Socialist French President Francois Hollande swept into office with a bunch of neat ideas about the surefire methods he had in mind for fulfilling the country’s pledge to Brussels to reduce the country’s deficit to less than three percent of GDP while simultaneously boosting economic growth, job creation, and businesses competitiveness, all on a platform that would be strictly against those distasteful austerity measures afflicting much of the wider eurozone. Surefire methods, like, say, levying an entirely populist and completely ineffective “supertax” of 75 percent on individual incomes surpassing a million euros a year — but most unfortunately, the French constitutional court struck that idea down as downright confiscatory, while financiers and economists vociferously advised against adding to the country’s already historically high tax burden as their economy has bounced between official contraction and barely-there positive growth.

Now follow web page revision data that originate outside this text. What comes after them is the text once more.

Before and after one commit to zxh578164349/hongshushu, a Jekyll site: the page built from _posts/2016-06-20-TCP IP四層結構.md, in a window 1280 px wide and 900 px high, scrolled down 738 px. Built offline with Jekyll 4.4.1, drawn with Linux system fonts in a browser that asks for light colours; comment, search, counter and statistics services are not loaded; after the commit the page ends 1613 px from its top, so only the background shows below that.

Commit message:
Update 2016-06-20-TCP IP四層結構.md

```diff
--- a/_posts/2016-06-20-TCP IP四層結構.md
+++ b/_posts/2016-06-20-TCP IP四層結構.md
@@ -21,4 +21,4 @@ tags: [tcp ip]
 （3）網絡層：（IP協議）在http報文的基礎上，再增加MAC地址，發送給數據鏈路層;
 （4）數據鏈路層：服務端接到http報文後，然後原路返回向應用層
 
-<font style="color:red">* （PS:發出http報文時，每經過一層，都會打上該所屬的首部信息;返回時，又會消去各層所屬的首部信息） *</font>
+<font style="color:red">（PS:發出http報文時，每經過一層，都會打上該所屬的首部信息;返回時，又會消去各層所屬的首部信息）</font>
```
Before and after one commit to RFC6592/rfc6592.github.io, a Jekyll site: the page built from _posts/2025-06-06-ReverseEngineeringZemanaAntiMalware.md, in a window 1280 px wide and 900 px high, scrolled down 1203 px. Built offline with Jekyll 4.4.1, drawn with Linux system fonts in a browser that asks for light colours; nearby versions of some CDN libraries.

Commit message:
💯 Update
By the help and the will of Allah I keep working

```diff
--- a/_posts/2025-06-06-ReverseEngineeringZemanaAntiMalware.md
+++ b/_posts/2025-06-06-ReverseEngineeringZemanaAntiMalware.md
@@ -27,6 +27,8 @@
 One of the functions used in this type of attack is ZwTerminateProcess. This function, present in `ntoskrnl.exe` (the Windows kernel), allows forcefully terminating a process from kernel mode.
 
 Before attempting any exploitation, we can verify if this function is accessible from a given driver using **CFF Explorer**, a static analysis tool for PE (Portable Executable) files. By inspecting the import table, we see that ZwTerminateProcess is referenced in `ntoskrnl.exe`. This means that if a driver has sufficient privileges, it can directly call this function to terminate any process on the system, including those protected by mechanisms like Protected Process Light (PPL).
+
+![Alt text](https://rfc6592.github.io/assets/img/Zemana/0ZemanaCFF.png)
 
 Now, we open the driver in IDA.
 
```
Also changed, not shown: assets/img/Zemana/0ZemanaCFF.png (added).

But you can’t keep
a good man down a desperate Socialist from clinging to his wealth-redistributive dogma, and it didn’t take long for Hollande to change tack and instead announce a new 75 percent tax on businesses that pay salaries of over a million euros a year. The French courts finally approved the measure over the weekend, via Bloomberg:
French President Francois Hollande received approval from the country’s constitutional court to proceed with his plan to tax salaries above 1 million euros at 75 percent for this year and next.
Under Hollande’s proposal, companies will have to pay a 50 percent duty on wages above 1 million euros ($1.4 million). In combination with other taxes and social charges, the rate will amount to 75 percent of salaries above the threshold, the court wrote in a decision published today.
“The companies that pay out remuneration above 1 million euros will, as expected, be called upon for an effort of solidarity on remuneration paid in 2013 and 2014,” the Economy Ministry said in an e-mailed statement.
And how effective will this hugely symbolic tax actually be in helping France to solve its fiscal problems? Hint: It won’t. Via CNBC:
However, the tax’s impact appears to be a lot less than the controversy it has generated: it is expected to raise less than 1 billion euros, which will not go very far towards solving France’s economic problems.
“Taxation is reaching the level of some of the Scandinavian countries,” Michala Marcussen, global head of economics at Societe Generale, told CNBC.
“It’s very hard to see how France can increase this further.”